“Today was really refreshing. I’ve just been through so much with the long jump,” Claye said after his triple jump victory. “It was distressful. I just needed to get my mind together and focus on the triple jump. I’m happy I was able to go into it with a clear mind and execute. I was just visualizing what I had to do–making sure where my feet were coming through the board, keeping my legs as stiff as possible, and being aware of my foot placement through the phases. It already happened in my head before I did it.”
And what are Claye’s expectations for Rio? “The expectations are always to win, no matter what the event,” he said.
Third placer Chris Benard was also ecstatic about making the team on its way to Rio.
“I wanted to jump 57 feet coming in and that’s what I expected I needed to make the team,” Benard said after the competition. “Everything that I’ve done since I graduated from high school has centered around track. When you completely focus everything you have around something specific, validation comes with success. And this is the highest level of success I’ve ever had.”

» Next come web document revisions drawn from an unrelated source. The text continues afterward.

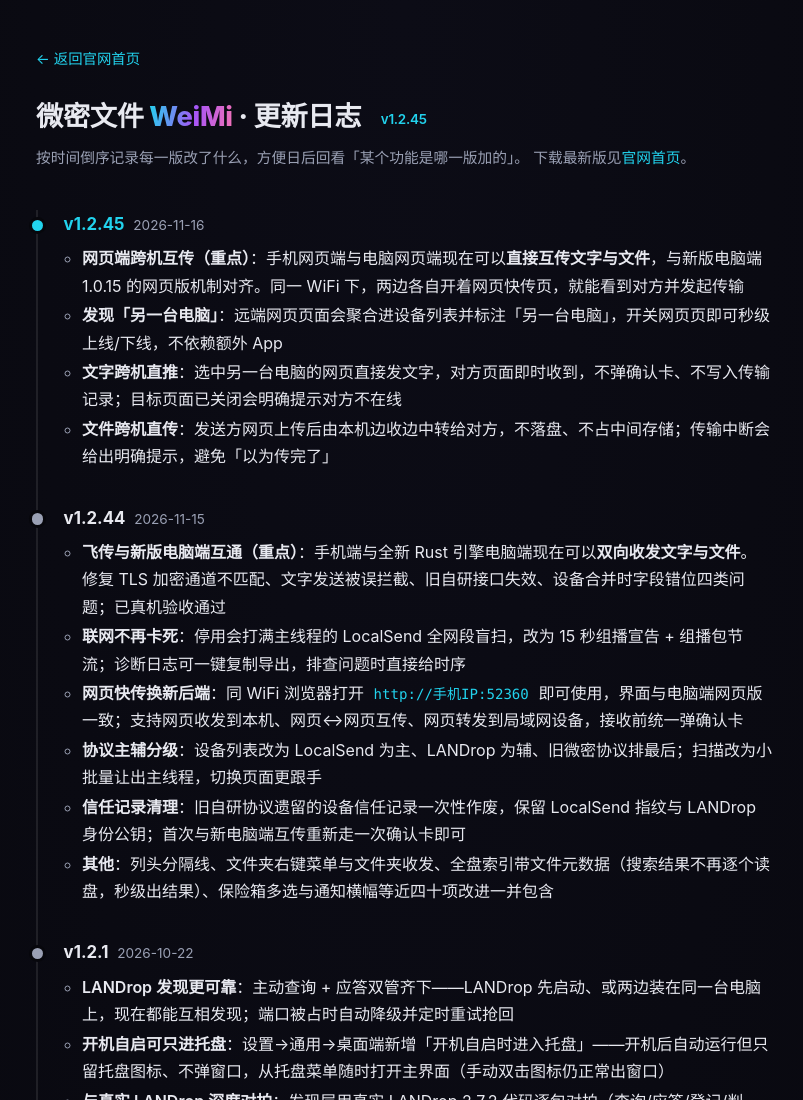
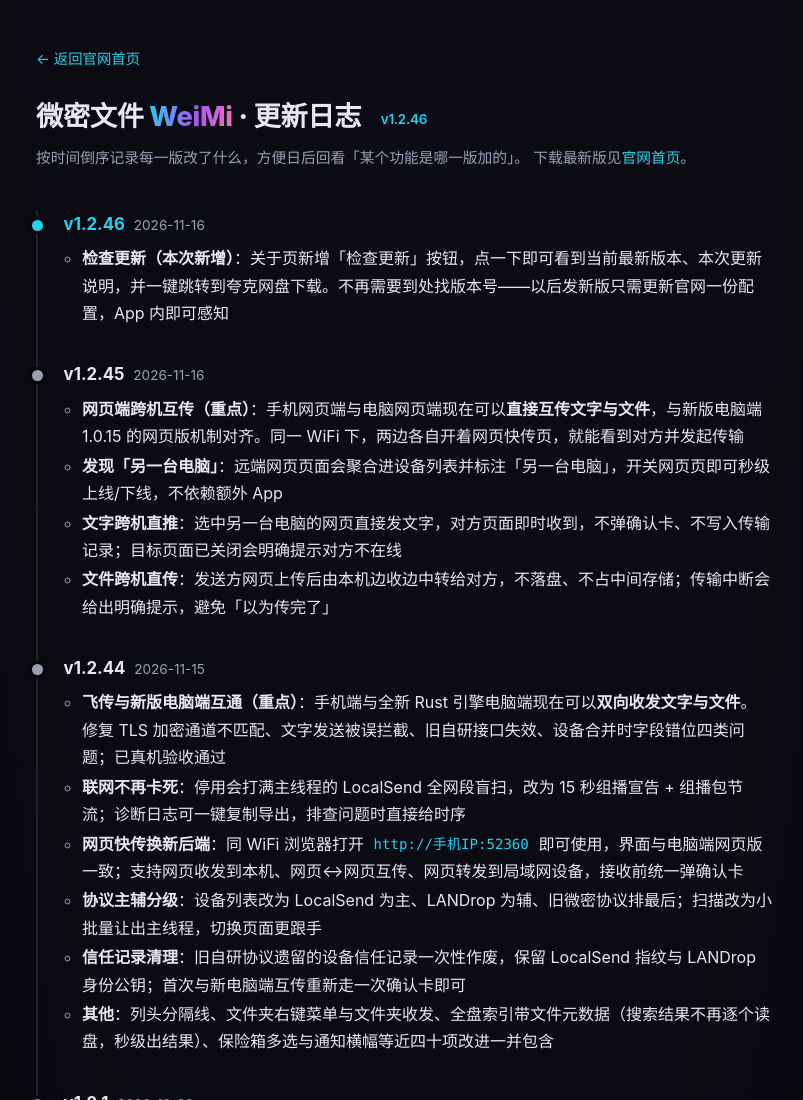
Before and after one commit to weimi95/weimi95.github.io, a plain HTML site: page weimi/app-changelog.html in a window 1280 px wide. Shown: the top 1100 px of the page, without its empty margins (236-1039 px from the left). Drawn offline with Linux system fonts and the light colour scheme.

```diff
--- a/weimi/app-changelog.html
+++ b/weimi/app-changelog.html
@@ -131,7 +131,7 @@ footer { margin-top: 2.6rem; color: var(--muted); font-size: 0.88rem; }
 <main>
   <a class="back" href="/weimi/">← 返回官网首页</a>
   <header>
-    <h1>微密文件 <span class="grad">WeiMi</span> · 更新日志<span class="badge">v1.2.45</span></h1>
+    <h1>微密文件 <span class="grad">WeiMi</span> · 更新日志<span class="badge">v1.2.46</span></h1>
     <p class="sub">
       按时间倒序记录每一版改了什么，方便日后回看「某个功能是哪一版加的」。
       下载最新版见<a href="/weimi/">官网首页</a>。
@@ -140,6 +140,12 @@ footer { margin-top: 2.6rem; color: var(--muted); font-size: 0.88rem; }
 
   <ul class="log">
     <li class="current">
+      <span class="ver">v1.2.46</span><span class="date">2026-11-16</span>
+      <ul class="changes">
+        <li><strong>检查更新（本次新增）</strong>：关于页新增「检查更新」按钮，点一下即可看到当前最新版本、本次更新说明，并一键跳转到夸克网盘下载。不再需要到处找版本号——以后发新版只需更新官网一份配置，App 内即可感知</li>
+      </ul>
+    </li>
+    <li>
       <span class="ver">v1.2.45</span><span class="date">2026-11-16</span>
       <ul class="changes">
         <li><strong>网页端跨机互传（重点）</strong>：手机网页端与电脑网页端现在可以<strong>直接互传文字与文件</strong>，与新版电脑端 1.0.15 的网页版机制对齐。同一 WiFi 下，两边各自开着网页快传页，就能看到对方并发起传输</li>
--- a/weimi/update.json
+++ b/weimi/update.json
@@ -1,7 +1,8 @@
 {
-  "latest": "1.2.45",
+  "latest": "1.2.46",
   "url": "https://pan.quark.cn/s/e60186a6d3ee",
   "notes": [
+    "新增「检查更新」按钮：关于页一键查看最新版本并跳转网盘下载",
     "网页端跨机互传：手机网页端与电脑网页端可直接互传文字与文件",
     "远端页面标注「另一台电脑」，同一 WiFi 下可发现对方并发起传输",
     "文字直推不弹确认卡、不写记录；文件走 relay 边收边中转、不落盘",
```
Also changed, not shown: weimi/app.html (+1 -1 lines).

Benard attended Santiago High School in Corona, Calif. and then Arizona State University where he was the runner-up in the triple jump at the 2012 NCAA Indoor Championships.
“I work on every specific aspect of the triple jump in practice. And, in the end, when I’m at the meet, I try to put it all together,” said Benard who occasionally trains with Will Claye at the Chula Vista Olympic Training Center when their training schedules coincide. He more often trains with April Sinkler. Sinkler finished sixth in the women’s triple jump final last Thursday, July 7.
In other action on the ninth day of competition at the Trials among Californians, Brittany Borman (Fullerton, Calif./Nike/NYAC) placed fourth in the women’s javelin throw final. Her last throw in the competition was her best, a 56.60m/185-08 effort. Texas A&M’s Maggie Malone won the event with a 60-84m/199-07 fourth round throw.
Reining U.S. heptathlon champion Barbara Nwaba (Santa Barbara, Calif. /ABEO/Santa Barbara TC) turned in a first day personal best score of 3,903 points, leading the women’s heptathlon field into Sunday’s second and final day of competition.
In the women’s 200m semifinal, 2012 Olympic 200m gold medalist Allyson Felix (Los Angeles, Calif,/Nike) qualified for Sunday’s final with a fourth place 22.57. Felix is competing with an injured ankle which she is rehabbing
“I feel good,” Felix said after the semi “But, unfortunately, the turn (on the track) is an area that we haven’t had the luxury of working on. So we’ll just get through with what I have. It’s not so much dealing with the (ankle) pain, it’s just that we haven’t been able to practice that section.”
Mark Winitz has written about running and track and field, organized programs for runners, and served as a consultant and publicist for road races for almost 40 years. He is a longtime activist within USA Track & Field and is a certified USATF Master Level Official/Referee. He also assists road racing events through his company, Win It!z Sports Public Relations and Promotions in Los Altos, CA.